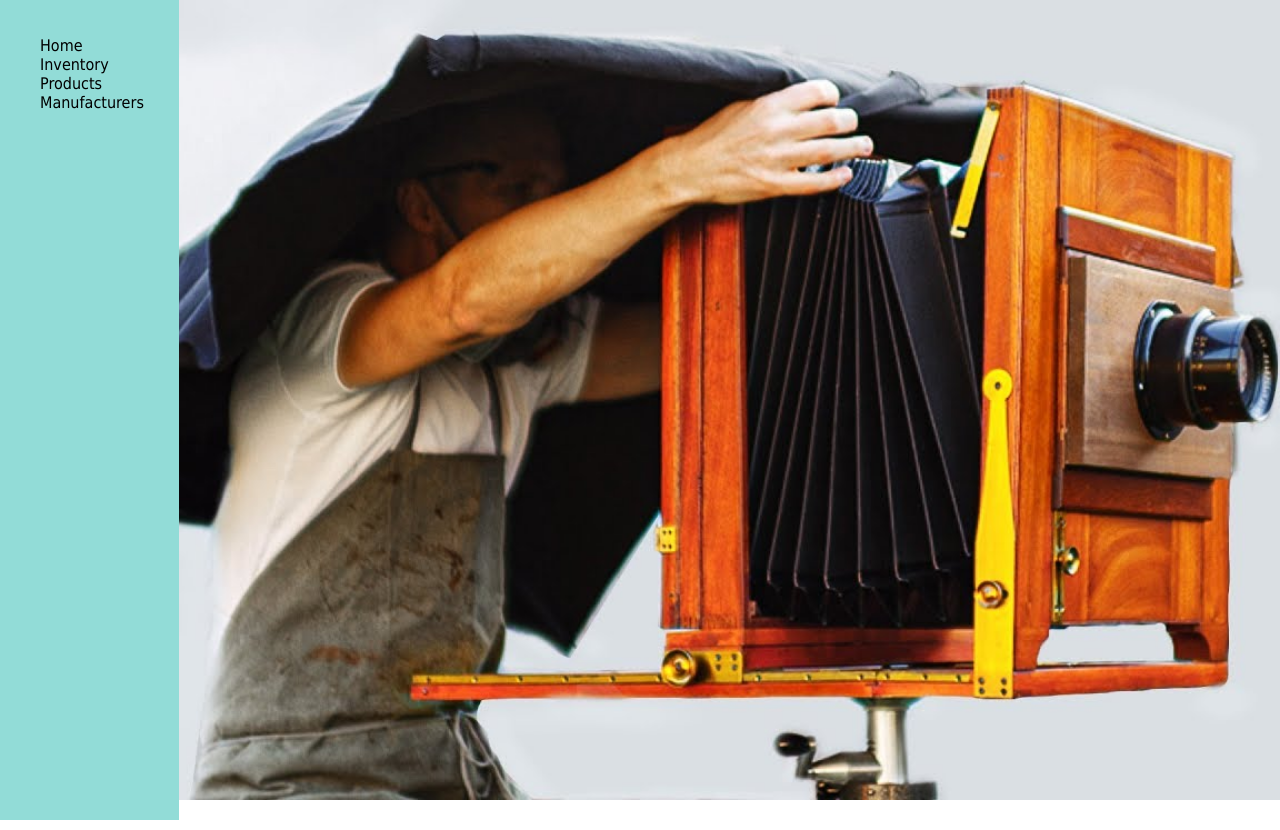
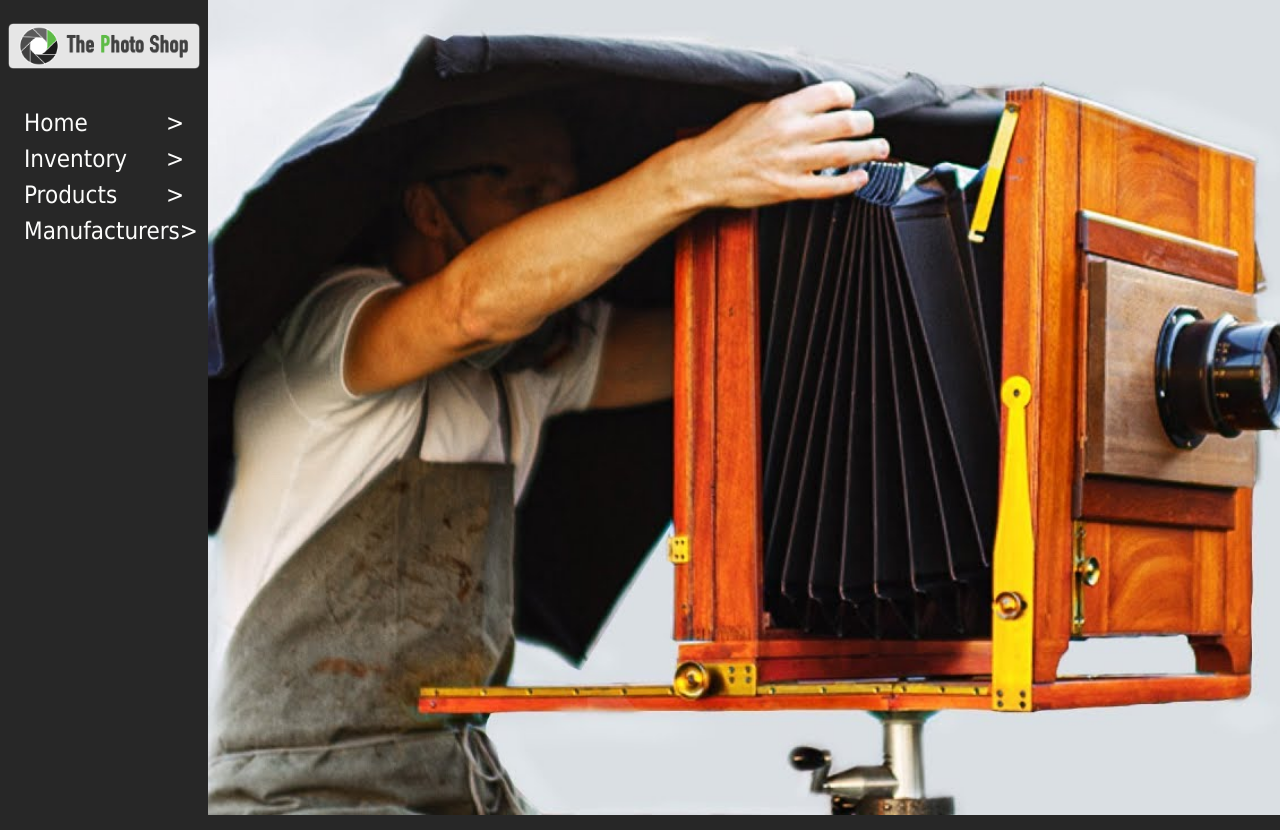
Before and after one commit to benbeardyman/Camera_Shop_Inventory_App, a Flask app: page / in a window 1280 px wide. Run offline with Flask 2, Linux system fonts and the light colour scheme.

Commit message:
css update

```diff
--- a/camera_shop/static/style.css
+++ b/camera_shop/static/style.css
@@ -1,50 +1,85 @@
 body{
-    font-family:'Tahoma', 'Gill Sans', 'Calibri', 'Trebuchet MS', sans-serif;
+    font-family:'DIN Condensed', 'Tahoma', 'Gill Sans', 'Calibri', 'Trebuchet MS', sans-serif;
     margin: 0;
     padding: 0;
 
 }
 
+#grid-container {
+    display: grid;
+    grid-template-areas:
+        'menu main';
+    grid-template-columns: 1.2fr 8.5fr;
+    min-height: 100%;
+    }
+
+#home-image {
+    width:100vw;
+    background-image: url('images/maxresdefault.jpg');
+    background-repeat: no-repeat;
+    background-size: cover;
+    }
+
+#logo {
+    width: 12rem;
+    padding: .5rem;
+    padding-bottom: 2rem;
+}
 
 .sidebar{
-    padding-top: 20px;
-    background-color: rgb(146, 220, 215);
+    grid-area: menu;
+    display: flex;
+    flex-direction: column;
+    align-items: center;
+    padding-top: 15px;
+    background-color: rgba(39, 39, 39, 1);
     height: 100vh;
-    grid-area: menu;
 }
 
-.menu li a{
-    text-decoration: none;
-    color: rgb(0, 0, 0);
-    font-size: 1rem;
+.nav {
+    margin: 0;
+    padding: 0;
+    text-align: left;
 }
 
-.menu li{
+.nav li a{
+    text-decoration: none;
+    color: rgba(252, 252, 251, 1);
+    font-size: 1.5rem;
+}
+
+.nav li{
+    display:flex;
+    justify-content: space-between;
+    align-items: center;
     list-style: none;
+    padding-top:.5rem;
+    width:10rem;
+    color: rgba(252, 252, 251, 1);
+    font-size: 1.5rem;
 }
 
 .main_area{
-    padding:15px;
+    padding-left:15px;
     height: 100vh;
     grid-area: main;
     overflow: auto;
 }
 
 .button {
-
     margin:5px;
     border: solid;
     border-radius: 6px;
-    border-color: #69afad;
-    font-size: 1.2em;
+    border-color: rgba(132, 202, 114, 1);
+    font-size: 1rem;
     padding: 8px 20px;;
-    color: white;
-    background-color: #69afad;
+    color:  rgba(252, 252, 251, 1);
+    background-color:  rgba(132, 202, 114, 1);
 }
 
 .button:hover {
-    background-color: white;
-    color: #69afad;
+    background-color:  rgba(252, 252, 251, 1);
+    color:  rgba(39, 39, 39, 1);
     cursor: pointer;
 }
 
@@ -54,24 +89,23 @@ body{
     align-items: flex-end;
     width: 500px;
     border-radius: 5px;
-    background-color: #f2f2f2;
+    background-color: rgba(216, 217, 216, 1);
     padding: 20px;
 }
-
 
 label {
     padding: 12px 50px 12px 0;
     display: inline-block;
-  }
+}
 
 input {
     width: 300px;
     padding: 8px 15px;
     margin: 8px 0;
     box-sizing: border-box;
-    border: 2px solid #ccc;
+    border: 2px solid rgba(216, 217, 216, 1);
     border-radius: 4px;
-    background-color: #f8f8f8;
+    background-color:  rgba(252, 252, 251, 1);
 }
 
 textarea {
@@ -79,18 +113,18 @@ textarea {
     height: 150px;
     padding: 8px 15px;
     box-sizing: border-box;
-    border: 2px solid #ccc;
+    border: 2px solid rgba(216, 217, 216, 1);
     border-radius: 4px;
-    background-color: #f8f8f8;
+    background-color:  rgba(252, 252, 251, 1);
     resize: none;
 }
 
 select {
     width: 300px;
     padding: 8px 15px;
-    border: 2px solid #ccc;
+    border: 2px solid rgba(216, 217, 216, 1);
     border-radius: 4px;
-    background-color: #f8f8f8;
+    background-color:  rgba(252, 252, 251, 1);
 }
 
 
@@ -106,28 +140,13 @@ select {
 
 .details a{
     text-decoration: none;
-    color:black;
+    color:rgba(39, 39, 39, 1);
 }
 
 .details a:visited{
-    color:black;
+    color:rgba(39, 39, 39, 1);
 }
 
 .title {
     font-weight: bold;
 }
-
-#grid-container {
-    display: grid;
-    grid-template-areas:
-        'menu main';
-    grid-template-columns: 1.3fr 8fr;
-    min-height: 100%;
-    }
-
-#home-image {
-    height:100vh;
-    background-image: url('images/maxresdefault.jpg');
-    background-repeat: no-repeat;
-    background-size: cover;
-    }
--- a/camera_shop/templates/base.html
+++ b/camera_shop/templates/base.html
@@ -11,12 +11,13 @@
     <div id="grid-container">
         <header>
         <div class="sidebar">
+            <img src="../static/images/photo_shop_logo_hor.png" id="logo"/>
             <nav>
-                <ul class="menu">
-                    <li><a href="/">Home</a></li>
-                    <li><a href="/products/inventory">Inventory</a></li>
-                    <li><a href="/products">Products</a></li>
-                    <li><a href="/manufacturers">Manufacturers</a></li>
+                <ul class="nav">
+                    <li><a href="/">Home</a>   ></li>
+                    <li><a href="/products/inventory">Inventory</a>   ></li>
+                    <li><a href="/products">Products</a>   ></li>
+                    <li><a href="/manufacturers">Manufacturers</a>   ></li>
                 </ul>
             </nav>
         </div>
```
Also changed, not shown: camera_shop/static/images/favicon.ico (added), camera_shop/static/images/photo_shop_logo.png (added), camera_shop/static/images/photo_shop_logo_hor.png (added).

· · · · ·

» **What you need to do**:
Every line that contains "height" should be copied out of the data.

» **Final answer**:
+    min-height: 100%;
     height: 100vh;
     height: 100vh;
     height: 150px;
-    min-height: 100%;
-    height:100vh;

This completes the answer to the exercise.